But formal establishment is only one way to define a Christian nation, and it’s perhaps the least instructive. There’s the rather important matter of the religious faith and practice of its citizens. But does the mere fact that a majority of a nation’s citizens identify as Christian render a nation a “Christian nation”?
I’d argue that a nation’s religious character is defined by the interaction between the individual faith of the citizens and the institutional expression of the nation’s values. A functioning “Christian nation” is going to combine both a robust private practice of faith with a government that is committed to basic elements of justice and mercy. In other words, when determining the identity of a people and nation, by their fruits you shall know them.
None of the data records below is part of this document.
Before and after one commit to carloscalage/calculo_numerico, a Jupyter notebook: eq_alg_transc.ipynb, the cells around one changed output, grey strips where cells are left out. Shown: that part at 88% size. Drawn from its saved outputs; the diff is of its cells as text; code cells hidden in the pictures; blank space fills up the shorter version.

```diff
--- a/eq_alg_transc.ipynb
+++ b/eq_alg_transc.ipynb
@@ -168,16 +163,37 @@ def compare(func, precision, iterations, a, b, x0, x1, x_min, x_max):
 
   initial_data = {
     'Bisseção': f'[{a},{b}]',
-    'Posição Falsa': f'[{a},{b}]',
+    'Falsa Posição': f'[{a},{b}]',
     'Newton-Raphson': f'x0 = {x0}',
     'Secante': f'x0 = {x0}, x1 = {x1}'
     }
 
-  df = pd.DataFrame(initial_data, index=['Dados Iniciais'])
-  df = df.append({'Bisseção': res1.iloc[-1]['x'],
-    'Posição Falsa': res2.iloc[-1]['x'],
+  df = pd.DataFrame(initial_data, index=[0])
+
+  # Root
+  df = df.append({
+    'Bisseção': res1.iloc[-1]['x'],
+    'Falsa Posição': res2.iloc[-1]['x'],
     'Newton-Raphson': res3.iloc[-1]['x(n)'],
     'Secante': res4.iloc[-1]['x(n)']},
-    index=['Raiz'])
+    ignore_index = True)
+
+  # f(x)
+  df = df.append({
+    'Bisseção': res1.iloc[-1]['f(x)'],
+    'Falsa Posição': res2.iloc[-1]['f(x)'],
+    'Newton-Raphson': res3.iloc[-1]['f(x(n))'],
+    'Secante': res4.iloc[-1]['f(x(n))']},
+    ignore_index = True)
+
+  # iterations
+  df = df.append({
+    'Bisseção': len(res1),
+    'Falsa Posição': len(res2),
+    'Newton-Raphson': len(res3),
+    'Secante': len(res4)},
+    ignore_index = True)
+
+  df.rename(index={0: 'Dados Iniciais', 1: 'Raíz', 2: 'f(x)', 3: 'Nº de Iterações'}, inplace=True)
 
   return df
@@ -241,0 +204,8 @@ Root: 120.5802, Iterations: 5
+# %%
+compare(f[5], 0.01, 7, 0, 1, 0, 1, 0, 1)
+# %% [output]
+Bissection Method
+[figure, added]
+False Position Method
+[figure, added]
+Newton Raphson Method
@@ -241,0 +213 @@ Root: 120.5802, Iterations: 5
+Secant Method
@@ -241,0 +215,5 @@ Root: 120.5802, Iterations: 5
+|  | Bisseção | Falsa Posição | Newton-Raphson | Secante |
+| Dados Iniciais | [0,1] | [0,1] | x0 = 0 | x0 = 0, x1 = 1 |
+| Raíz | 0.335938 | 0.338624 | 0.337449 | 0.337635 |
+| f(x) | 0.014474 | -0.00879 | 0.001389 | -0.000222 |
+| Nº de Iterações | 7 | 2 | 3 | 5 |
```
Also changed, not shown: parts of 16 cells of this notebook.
For example, I’ve argued that American classical liberalism, at its best, not only respects and reflects the inherent God-given dignity of man by protecting our most fundamental human rights, it also recognizes and seeks to mitigate the inherent sinfulness of man by recognizing our capacity for tyranny and oppression. In other words, “One way of reading American history is as a reflection of the central theological tension inherent in the gospel: the push and pull between humans as made in the image of God and humans still trapped in sin.”
But we know enough about America’s experiment with classical liberalism that it has often fallen profoundly short of its professed values and has long engaged in behavior that its own founding declaration decisively rejects.
By this more exacting definition of Christian nation, which combines both individual faith identities and collective, national expressions of justice and mercy, then it’s far less clear that America has been a “Christian nation” or that our future looks to be more “post-Christian” than our past. In fact, a more fair reading of our history is one of conflict between Christians, where all too many times one set of believers sought to oppress others and used the power of government in the most profoundly un-Christian of ways.
In Lincoln’s second inaugural address, he famously said of the Union and the Confederacy, “Both read the same Bible, and pray to the same God; and each invokes His aid against the other.” That was true most dramatically in the Civil War, but it’s been true in countless conflicts before and since.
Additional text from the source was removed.